[Given data — start]

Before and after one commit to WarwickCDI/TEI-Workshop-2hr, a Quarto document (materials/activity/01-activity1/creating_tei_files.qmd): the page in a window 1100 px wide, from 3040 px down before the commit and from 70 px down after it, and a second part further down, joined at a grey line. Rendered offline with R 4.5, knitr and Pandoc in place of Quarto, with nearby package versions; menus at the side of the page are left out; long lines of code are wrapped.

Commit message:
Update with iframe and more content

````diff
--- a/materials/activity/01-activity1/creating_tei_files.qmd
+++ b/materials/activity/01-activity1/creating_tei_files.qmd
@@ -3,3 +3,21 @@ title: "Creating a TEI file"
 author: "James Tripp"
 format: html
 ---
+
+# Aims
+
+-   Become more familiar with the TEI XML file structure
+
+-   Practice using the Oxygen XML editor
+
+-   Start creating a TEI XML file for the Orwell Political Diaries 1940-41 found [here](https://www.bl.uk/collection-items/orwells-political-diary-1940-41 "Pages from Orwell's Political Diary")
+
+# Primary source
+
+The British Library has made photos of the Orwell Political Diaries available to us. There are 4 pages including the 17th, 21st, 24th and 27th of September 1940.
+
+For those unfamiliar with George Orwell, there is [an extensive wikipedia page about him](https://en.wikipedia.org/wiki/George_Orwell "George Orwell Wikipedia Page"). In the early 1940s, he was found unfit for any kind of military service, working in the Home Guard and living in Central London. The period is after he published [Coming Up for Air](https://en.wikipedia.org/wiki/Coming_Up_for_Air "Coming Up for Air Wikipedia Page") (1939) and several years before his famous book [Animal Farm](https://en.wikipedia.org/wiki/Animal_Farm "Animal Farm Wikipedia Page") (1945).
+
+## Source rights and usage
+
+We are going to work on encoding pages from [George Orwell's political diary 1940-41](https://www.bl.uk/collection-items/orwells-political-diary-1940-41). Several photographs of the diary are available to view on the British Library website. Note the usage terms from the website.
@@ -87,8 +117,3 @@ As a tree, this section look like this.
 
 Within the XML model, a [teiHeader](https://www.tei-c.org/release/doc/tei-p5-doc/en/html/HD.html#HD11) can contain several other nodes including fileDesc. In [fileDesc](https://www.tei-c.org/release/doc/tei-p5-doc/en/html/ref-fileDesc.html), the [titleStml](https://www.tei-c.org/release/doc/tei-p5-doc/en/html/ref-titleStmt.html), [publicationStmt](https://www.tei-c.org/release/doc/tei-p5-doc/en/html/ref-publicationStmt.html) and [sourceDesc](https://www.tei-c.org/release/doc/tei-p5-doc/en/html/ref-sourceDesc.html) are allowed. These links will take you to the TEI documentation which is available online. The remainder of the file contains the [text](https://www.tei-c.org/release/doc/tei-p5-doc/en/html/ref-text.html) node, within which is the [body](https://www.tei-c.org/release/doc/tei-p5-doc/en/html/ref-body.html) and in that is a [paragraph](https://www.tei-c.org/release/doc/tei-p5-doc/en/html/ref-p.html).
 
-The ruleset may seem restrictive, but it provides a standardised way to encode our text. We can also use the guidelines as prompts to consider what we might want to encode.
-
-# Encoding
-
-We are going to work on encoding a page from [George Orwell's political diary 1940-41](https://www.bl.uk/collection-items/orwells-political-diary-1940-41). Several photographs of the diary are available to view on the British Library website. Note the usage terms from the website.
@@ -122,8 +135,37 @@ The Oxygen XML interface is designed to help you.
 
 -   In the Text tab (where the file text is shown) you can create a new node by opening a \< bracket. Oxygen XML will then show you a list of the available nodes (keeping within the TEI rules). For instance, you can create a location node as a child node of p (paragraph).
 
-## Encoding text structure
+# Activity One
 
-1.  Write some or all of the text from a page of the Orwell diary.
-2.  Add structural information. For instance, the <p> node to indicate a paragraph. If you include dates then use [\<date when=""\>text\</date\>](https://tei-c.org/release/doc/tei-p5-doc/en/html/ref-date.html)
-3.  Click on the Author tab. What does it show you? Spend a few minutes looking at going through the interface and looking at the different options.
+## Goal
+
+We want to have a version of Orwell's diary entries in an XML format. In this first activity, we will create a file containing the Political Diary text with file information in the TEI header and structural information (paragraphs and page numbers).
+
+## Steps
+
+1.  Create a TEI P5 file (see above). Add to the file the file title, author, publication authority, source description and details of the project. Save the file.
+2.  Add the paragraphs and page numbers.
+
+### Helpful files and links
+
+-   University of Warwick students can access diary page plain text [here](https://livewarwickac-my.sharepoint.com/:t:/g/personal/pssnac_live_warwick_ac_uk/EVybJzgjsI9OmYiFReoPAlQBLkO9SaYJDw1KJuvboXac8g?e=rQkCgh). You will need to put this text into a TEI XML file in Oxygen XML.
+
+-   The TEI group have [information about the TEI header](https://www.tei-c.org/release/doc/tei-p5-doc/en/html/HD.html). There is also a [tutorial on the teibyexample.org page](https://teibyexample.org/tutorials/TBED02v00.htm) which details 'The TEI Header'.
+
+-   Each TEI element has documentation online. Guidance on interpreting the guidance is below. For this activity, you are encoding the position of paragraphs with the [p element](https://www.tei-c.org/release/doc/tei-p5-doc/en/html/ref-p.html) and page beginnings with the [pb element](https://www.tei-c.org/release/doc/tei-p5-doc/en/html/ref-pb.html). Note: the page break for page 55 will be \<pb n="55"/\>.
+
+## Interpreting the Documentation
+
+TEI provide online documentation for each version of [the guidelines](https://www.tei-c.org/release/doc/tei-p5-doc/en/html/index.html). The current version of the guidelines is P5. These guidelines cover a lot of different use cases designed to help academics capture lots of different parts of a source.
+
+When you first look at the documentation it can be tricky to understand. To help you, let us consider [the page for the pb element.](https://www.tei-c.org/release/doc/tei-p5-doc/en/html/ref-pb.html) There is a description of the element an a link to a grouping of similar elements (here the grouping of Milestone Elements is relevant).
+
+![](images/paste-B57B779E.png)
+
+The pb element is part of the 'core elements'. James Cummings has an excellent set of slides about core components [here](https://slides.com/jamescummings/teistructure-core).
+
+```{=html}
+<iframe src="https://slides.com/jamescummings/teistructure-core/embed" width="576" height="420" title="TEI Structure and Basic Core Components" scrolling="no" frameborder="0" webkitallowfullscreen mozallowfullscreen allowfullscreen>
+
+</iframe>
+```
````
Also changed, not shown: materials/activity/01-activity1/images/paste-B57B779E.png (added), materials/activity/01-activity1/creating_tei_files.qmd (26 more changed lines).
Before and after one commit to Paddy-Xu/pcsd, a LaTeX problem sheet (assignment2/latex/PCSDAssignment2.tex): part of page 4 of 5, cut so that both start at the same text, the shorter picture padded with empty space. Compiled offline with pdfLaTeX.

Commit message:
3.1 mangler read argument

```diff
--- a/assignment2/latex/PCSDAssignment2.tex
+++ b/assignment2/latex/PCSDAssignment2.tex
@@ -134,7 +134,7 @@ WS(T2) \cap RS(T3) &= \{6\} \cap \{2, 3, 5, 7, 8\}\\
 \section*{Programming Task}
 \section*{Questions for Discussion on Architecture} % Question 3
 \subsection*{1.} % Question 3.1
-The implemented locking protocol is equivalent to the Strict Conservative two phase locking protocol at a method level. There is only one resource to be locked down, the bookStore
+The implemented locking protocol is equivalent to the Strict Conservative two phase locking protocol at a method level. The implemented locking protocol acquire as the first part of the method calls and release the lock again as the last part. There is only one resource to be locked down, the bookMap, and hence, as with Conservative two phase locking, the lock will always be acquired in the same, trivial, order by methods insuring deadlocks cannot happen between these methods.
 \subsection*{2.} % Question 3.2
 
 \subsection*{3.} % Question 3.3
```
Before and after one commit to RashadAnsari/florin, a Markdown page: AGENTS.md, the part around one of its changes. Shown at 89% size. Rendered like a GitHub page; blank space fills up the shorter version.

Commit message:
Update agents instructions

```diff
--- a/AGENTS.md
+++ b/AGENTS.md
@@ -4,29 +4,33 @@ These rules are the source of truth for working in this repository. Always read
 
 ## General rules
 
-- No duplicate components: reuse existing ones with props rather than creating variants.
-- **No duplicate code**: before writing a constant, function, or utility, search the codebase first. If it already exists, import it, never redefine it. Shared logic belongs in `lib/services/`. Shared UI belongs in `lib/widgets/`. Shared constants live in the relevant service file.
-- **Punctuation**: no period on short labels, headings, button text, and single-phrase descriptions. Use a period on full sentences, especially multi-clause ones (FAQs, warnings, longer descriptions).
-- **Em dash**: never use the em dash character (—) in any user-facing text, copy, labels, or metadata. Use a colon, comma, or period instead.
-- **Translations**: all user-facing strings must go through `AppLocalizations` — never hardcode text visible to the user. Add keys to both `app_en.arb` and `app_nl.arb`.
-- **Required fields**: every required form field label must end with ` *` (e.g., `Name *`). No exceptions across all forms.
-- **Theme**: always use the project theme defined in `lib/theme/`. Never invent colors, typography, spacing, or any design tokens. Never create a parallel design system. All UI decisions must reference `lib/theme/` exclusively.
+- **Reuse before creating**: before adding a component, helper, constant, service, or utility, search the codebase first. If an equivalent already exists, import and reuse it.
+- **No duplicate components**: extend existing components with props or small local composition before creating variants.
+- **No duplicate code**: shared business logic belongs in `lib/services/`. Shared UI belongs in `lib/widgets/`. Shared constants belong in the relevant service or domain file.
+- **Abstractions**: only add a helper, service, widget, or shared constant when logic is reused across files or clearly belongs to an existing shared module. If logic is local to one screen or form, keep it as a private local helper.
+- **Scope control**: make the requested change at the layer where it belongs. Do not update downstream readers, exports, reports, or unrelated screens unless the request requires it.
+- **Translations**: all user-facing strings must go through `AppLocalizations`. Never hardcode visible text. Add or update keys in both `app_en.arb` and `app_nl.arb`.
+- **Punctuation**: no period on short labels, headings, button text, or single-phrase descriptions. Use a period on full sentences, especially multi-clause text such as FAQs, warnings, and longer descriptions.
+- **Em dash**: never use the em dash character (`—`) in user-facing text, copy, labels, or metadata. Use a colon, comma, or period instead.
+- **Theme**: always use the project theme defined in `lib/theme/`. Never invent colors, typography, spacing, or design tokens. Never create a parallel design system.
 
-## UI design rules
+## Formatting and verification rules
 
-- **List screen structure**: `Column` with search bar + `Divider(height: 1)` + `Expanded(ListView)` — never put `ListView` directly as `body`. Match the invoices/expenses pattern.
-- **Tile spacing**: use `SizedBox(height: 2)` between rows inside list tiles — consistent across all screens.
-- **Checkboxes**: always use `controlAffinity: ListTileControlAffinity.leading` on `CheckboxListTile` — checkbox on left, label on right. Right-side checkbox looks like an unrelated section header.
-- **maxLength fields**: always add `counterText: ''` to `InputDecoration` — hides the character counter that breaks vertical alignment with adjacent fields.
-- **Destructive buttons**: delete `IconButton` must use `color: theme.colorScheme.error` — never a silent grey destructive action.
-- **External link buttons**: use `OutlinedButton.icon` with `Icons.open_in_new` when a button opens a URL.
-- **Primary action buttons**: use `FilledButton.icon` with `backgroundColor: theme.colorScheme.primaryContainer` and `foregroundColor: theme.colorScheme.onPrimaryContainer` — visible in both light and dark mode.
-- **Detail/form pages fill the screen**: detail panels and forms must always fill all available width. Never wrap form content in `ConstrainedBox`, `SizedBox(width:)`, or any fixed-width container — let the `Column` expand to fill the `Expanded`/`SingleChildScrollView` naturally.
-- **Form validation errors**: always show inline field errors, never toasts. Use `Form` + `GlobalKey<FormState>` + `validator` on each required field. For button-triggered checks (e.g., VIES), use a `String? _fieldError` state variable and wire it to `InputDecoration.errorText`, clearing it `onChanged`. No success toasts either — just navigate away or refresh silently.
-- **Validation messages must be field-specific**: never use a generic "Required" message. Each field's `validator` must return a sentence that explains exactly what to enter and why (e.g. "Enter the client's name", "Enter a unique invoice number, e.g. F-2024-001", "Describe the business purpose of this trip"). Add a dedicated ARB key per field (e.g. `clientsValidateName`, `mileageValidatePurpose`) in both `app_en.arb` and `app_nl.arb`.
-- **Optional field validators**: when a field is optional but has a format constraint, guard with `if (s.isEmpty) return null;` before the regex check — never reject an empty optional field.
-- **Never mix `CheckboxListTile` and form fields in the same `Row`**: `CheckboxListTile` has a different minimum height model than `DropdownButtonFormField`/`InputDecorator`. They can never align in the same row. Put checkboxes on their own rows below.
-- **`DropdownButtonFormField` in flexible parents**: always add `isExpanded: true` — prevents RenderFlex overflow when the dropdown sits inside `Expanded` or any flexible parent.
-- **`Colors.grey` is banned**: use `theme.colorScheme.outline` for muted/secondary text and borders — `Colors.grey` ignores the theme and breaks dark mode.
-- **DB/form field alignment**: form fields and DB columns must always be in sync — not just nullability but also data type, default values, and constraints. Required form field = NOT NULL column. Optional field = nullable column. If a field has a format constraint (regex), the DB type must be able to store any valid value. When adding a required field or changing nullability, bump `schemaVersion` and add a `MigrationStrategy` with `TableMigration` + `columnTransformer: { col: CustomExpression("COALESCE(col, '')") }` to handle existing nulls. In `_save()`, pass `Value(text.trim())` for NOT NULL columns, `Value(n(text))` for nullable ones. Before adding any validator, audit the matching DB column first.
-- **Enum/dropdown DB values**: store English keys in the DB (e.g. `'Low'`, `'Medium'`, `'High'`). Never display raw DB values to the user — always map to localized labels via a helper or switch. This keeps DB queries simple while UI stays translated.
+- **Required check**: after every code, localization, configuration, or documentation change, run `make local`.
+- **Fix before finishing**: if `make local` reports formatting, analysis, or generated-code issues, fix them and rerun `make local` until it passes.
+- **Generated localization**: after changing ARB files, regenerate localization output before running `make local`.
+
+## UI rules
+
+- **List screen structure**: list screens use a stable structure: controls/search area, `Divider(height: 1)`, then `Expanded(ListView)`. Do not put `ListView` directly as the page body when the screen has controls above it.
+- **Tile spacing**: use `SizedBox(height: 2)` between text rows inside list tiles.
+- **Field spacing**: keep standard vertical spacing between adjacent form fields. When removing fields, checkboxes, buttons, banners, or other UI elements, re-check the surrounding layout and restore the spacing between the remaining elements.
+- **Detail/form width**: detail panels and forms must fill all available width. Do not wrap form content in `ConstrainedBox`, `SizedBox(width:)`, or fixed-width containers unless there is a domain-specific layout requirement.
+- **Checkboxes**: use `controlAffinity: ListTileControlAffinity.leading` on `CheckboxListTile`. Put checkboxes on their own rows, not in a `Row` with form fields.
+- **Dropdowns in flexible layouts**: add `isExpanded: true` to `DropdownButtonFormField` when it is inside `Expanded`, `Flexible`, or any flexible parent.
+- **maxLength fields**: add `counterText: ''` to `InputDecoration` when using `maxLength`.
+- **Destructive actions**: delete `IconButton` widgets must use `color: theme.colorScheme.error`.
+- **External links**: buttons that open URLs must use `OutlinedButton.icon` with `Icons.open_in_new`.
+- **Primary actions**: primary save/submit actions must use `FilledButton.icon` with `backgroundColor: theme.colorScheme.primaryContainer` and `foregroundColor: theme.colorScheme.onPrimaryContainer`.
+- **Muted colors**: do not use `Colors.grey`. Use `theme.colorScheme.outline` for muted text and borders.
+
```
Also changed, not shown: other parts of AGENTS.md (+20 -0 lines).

[Given data — finish]

● **What is being asked**
Line count for "Question": count the lines in the records above that contain this word, and write only the number.

● **Written response**
4